• **Task statement**: Return each line below holding the string "html".

[Stored items from a collection]

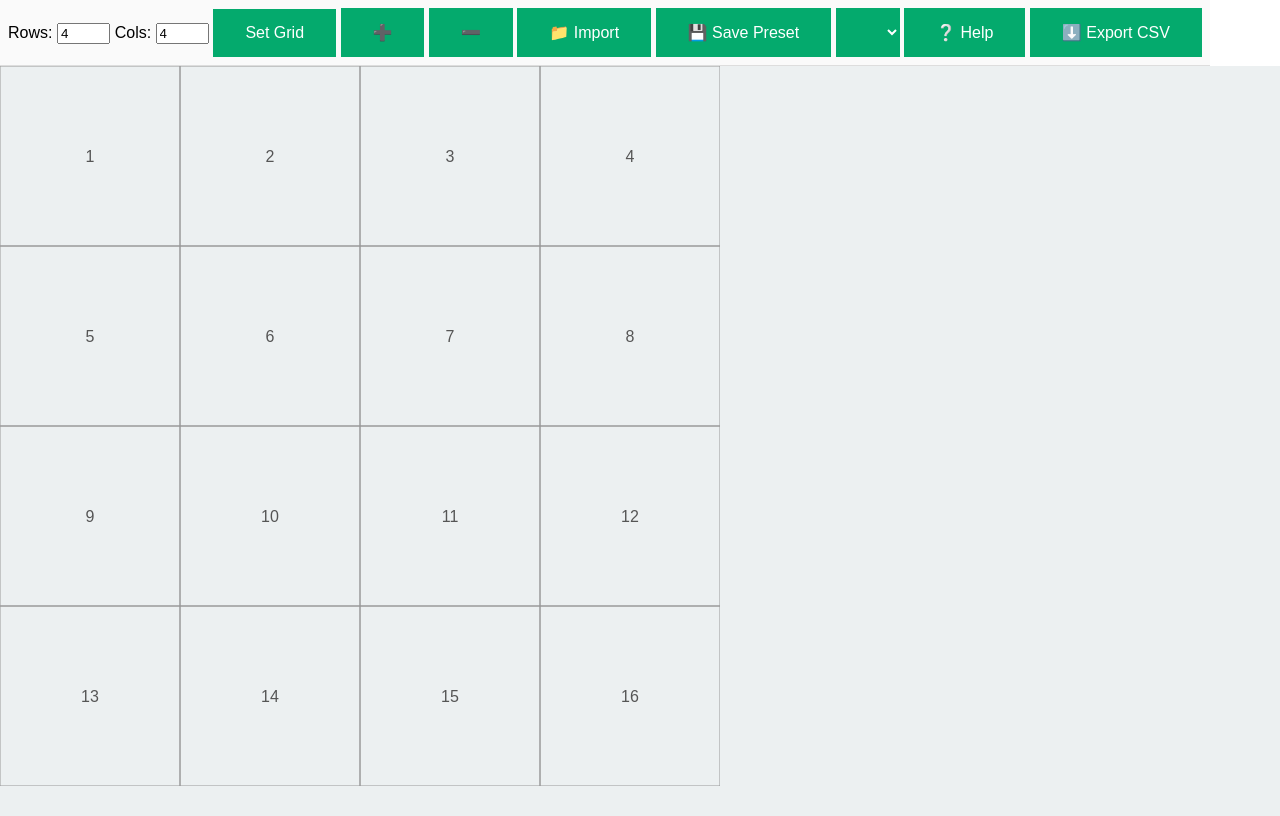
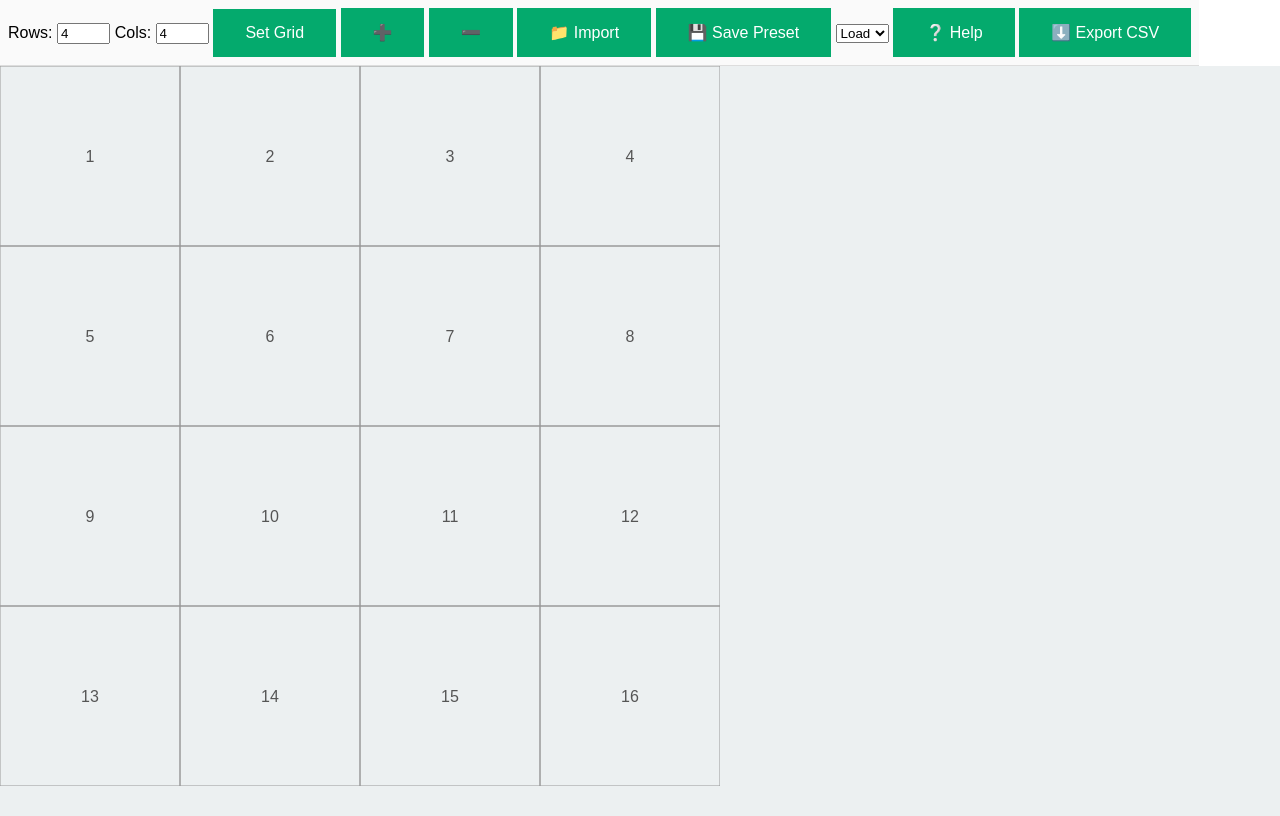
Before and after one commit to harij85/carpet_designer, a Flask app: page / in a window 1280 px wide. Run offline with Flask 3, Linux system fonts and the light colour scheme.

Commit message:
removed style from preset list

```diff
--- a/templates/index.html
+++ b/templates/index.html
@@ -31,7 +31,7 @@
     <button id="importBtn"     class="button">📁 Import</button>
     <input type="file" id="folder-input" webkitdirectory multiple accept="image/png" hidden>
     <button id="savePresetBtn" class="button">💾 Save Preset</button>
-    <select id="presetList"    class="button">
+    <select id="presetList" >
       <option value="">Load Preset</option>
     </select>
     <button id="helpBtn"       class="button">❔ Help</button>
```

• **Answer section**:
--- a/templates/index.html
+++ b/templates/index.html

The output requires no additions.